"Urgent action is therefore needed to ensure that medical records are kept safe and the worst data breaches are taken seriously."
South West Yorkshire Partnership NHS Foundation Trust had the most breaches with 869. The vast majority of cases resulted in no disciplinary action.
Dawn Stephenson, director of corporate development at South West Yorkshire Partnership NHS Foundation Trust, said: "The Trust takes its information governance duties very seriously and all staff undertake annual mandatory training as a minimum.
"We operate in an open and transparent way and encourage reporting of breaches, however minor, as a means of shared learning.
"Most breaches are as a result of mistakes made by members of staff with no or very minor consequence.

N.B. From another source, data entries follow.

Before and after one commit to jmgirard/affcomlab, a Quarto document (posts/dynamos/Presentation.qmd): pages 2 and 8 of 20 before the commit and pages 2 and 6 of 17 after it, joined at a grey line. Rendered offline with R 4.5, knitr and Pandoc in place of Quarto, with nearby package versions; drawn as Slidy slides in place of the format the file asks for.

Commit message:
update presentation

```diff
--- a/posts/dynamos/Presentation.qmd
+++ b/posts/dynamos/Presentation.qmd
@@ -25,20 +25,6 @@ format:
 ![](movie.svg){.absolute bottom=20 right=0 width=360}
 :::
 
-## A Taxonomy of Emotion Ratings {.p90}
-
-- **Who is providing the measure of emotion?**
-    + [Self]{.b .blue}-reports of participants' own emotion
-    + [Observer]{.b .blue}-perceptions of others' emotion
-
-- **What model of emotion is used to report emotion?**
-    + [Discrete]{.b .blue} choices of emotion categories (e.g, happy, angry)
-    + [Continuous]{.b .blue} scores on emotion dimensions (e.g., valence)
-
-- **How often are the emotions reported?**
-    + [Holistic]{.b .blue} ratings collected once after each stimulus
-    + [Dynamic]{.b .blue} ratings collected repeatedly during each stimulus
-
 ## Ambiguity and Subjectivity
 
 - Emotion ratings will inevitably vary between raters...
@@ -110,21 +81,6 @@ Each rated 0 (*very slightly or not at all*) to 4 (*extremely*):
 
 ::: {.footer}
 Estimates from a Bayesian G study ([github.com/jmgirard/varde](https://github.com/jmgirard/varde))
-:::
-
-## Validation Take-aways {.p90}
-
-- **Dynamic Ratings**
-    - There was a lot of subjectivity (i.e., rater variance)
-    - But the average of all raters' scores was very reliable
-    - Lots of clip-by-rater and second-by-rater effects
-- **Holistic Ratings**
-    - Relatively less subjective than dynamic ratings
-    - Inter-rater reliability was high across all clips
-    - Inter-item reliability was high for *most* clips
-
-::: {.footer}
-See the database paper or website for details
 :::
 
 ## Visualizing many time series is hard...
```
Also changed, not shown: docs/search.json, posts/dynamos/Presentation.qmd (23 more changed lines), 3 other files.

"In such cases, members of staff are supported through additional training and supervision.
"The Trust has dealt with all cases appropriately including a small number where disciplinary action was taken."
Big Brother Watch is calling for better training within the NHS and for custodial sentences for the worst offenders.
A spokesperson for NHS England said: "Patient confidentiality is an absolute right and crucial to the doctor patient relationship.
"The NHS has a culture of reporting and investigating data breaches to ensure lesson are learnt.
"We are always looking to improve the management, security and confidentiality of patient information in the context of providing health services to an entire population."